Links of Interest
These links are for those not familiar with Emotional Intelligence or the idea of Emotional Fitness.
- Emotional Intelligence (en.wikipedia.org)
- The five components of emotional Intelligence (www.sonoma.edu)
- About Emotional Fitness Training (emotionalfitnesstraining.com)
- An Emotional Fitness Program for Parents (amazon.com)
Disclaimer two: Take all advice even mine, carefully. Don’t just listen to your heart, but also think; don’t just think, listen to your heart. Heart and head working together increase the odds you will find useful advice amid all the promises and hopes pushed at you be others. As others have noted, take what seems useful, leave the rest.
Disclaimer three: Forgive my grammatical errors

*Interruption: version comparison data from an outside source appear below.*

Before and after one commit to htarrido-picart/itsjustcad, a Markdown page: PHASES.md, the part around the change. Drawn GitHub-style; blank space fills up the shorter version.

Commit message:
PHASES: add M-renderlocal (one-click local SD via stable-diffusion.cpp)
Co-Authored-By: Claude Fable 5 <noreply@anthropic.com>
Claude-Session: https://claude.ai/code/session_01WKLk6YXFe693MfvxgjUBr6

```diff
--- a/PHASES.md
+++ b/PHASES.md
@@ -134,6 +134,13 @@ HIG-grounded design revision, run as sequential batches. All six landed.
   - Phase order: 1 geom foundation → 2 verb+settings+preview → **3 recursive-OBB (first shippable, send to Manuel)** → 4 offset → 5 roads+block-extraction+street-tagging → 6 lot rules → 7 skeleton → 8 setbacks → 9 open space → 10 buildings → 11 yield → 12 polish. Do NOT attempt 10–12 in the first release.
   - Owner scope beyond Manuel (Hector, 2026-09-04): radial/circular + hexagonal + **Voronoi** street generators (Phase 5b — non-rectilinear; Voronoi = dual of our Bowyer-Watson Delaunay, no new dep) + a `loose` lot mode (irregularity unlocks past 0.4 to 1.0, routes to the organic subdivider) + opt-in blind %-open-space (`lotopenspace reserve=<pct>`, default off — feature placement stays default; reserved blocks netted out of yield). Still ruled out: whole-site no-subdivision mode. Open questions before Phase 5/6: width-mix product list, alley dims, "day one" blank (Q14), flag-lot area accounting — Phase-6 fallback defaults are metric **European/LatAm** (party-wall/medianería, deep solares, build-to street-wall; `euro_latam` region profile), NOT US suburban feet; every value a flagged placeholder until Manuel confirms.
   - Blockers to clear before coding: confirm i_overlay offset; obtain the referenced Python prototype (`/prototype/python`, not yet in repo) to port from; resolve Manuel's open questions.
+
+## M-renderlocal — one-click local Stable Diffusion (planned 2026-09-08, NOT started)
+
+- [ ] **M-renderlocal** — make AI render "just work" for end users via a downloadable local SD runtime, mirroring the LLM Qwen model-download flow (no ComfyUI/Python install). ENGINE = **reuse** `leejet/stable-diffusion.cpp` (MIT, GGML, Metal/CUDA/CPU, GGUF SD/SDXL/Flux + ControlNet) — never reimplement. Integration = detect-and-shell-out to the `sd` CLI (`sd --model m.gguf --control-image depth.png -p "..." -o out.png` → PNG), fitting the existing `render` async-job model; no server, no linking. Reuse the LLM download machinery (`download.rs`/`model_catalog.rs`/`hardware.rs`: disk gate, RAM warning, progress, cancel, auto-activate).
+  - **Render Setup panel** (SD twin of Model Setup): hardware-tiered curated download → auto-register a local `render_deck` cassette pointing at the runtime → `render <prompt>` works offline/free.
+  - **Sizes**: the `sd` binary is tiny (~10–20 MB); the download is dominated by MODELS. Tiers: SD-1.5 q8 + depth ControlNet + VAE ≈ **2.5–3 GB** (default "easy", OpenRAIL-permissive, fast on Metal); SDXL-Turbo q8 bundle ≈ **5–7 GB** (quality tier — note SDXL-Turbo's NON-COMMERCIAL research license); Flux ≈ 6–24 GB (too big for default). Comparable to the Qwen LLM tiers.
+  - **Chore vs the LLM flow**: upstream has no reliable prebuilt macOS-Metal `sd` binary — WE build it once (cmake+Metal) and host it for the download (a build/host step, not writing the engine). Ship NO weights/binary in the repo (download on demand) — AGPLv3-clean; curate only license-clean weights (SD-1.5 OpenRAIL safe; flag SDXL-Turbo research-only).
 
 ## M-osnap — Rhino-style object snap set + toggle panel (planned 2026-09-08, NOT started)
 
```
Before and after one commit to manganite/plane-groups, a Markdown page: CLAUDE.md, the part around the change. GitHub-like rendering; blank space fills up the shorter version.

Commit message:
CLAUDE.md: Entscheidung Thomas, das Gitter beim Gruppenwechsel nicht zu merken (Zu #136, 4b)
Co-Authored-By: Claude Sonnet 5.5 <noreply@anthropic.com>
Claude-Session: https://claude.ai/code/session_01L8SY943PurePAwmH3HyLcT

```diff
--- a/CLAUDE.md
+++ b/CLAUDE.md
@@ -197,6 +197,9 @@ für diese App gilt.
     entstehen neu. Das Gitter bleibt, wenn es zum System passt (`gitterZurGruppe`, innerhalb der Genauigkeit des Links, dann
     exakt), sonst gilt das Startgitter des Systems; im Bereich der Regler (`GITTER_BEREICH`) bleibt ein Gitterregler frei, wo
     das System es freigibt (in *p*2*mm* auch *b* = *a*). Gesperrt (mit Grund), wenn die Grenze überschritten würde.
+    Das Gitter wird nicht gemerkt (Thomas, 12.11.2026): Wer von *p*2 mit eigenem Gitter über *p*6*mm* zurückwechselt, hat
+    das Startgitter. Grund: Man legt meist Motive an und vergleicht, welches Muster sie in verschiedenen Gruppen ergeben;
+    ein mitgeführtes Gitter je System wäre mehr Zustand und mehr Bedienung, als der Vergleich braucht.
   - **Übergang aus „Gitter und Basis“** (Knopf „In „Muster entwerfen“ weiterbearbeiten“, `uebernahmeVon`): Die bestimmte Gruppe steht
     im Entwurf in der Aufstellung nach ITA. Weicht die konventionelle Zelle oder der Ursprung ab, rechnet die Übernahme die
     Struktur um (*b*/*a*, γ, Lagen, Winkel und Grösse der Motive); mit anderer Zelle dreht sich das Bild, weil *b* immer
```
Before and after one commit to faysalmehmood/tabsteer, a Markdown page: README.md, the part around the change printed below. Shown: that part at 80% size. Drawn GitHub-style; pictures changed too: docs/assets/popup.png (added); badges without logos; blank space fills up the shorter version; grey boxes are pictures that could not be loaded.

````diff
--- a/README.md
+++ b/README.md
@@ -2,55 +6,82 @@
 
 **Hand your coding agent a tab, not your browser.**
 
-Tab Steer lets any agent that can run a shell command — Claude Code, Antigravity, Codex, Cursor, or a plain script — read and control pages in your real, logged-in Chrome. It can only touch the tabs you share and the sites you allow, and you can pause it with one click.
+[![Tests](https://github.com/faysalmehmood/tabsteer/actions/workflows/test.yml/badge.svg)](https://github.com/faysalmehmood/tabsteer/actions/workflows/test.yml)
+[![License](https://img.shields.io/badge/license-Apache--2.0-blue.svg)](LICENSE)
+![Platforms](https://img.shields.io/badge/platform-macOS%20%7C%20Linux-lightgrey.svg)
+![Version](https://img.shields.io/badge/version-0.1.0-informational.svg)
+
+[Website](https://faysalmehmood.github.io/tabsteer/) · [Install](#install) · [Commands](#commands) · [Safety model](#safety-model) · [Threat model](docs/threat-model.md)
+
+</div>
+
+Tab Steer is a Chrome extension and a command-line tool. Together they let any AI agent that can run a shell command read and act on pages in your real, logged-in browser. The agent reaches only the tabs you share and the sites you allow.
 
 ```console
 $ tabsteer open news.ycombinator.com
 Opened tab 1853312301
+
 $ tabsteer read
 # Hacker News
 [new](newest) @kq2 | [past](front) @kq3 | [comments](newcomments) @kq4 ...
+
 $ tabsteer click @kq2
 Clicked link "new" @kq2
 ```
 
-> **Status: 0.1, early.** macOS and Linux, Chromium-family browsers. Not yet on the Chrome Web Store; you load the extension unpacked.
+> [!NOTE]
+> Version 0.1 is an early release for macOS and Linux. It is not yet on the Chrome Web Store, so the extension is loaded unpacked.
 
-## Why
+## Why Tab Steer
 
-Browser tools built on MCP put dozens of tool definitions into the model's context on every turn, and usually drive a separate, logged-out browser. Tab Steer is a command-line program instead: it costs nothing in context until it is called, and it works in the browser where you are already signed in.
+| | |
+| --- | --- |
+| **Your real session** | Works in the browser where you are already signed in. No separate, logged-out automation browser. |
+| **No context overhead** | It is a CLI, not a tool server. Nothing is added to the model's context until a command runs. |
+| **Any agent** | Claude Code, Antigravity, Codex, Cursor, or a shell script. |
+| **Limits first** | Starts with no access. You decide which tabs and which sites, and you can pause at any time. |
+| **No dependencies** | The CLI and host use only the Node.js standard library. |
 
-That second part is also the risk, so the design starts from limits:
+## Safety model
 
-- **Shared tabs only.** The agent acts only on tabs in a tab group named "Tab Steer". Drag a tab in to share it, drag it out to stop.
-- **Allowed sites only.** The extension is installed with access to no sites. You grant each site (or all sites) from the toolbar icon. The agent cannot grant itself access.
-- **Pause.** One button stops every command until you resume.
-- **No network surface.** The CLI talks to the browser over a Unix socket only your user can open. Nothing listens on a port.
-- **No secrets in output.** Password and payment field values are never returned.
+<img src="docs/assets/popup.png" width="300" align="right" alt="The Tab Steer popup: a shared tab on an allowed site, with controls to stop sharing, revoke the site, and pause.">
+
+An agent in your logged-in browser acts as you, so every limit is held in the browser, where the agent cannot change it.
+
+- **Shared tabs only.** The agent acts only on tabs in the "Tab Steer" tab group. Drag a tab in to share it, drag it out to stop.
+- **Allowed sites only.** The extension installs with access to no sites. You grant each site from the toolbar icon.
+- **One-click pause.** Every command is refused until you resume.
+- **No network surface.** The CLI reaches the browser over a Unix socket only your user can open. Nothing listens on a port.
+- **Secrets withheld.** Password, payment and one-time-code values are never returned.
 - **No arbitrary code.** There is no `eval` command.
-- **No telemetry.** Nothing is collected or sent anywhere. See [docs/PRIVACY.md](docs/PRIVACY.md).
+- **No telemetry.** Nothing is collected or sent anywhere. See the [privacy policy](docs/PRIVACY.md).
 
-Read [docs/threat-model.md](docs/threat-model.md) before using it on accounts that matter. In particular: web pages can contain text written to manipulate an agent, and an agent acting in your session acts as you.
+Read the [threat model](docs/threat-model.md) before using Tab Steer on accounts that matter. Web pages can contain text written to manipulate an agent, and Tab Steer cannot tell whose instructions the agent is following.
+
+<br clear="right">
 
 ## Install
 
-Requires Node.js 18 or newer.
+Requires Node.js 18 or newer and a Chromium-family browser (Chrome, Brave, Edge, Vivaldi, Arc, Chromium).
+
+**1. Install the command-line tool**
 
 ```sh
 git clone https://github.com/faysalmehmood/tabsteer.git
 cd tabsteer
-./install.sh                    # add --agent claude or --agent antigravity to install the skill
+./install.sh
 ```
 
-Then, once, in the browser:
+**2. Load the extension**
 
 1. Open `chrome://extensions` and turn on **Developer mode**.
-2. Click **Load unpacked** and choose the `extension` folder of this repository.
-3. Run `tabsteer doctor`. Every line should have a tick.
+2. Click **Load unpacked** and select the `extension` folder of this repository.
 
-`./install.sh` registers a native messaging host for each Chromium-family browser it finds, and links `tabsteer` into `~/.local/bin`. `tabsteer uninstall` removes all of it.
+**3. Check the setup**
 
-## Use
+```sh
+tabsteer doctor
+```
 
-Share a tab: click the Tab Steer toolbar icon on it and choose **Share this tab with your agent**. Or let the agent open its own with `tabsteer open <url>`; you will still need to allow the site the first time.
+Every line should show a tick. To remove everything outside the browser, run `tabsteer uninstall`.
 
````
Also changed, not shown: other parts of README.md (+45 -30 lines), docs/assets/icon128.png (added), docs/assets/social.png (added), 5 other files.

If you need perfect posts, you will not find them here; I will understand if you don’t follow, like or share what like me. Not only am I dealing with an aging brain, but all of my life I have been plagued by dysgraphia–a learning disability, Some of my posts might be peppered with bad spelling, poor punctuation, and worse words that make no sense. If you want to hang in with me, thank you; you are kind. If a post doesn’t make sense or bugs you too much, stop reading, I will understand.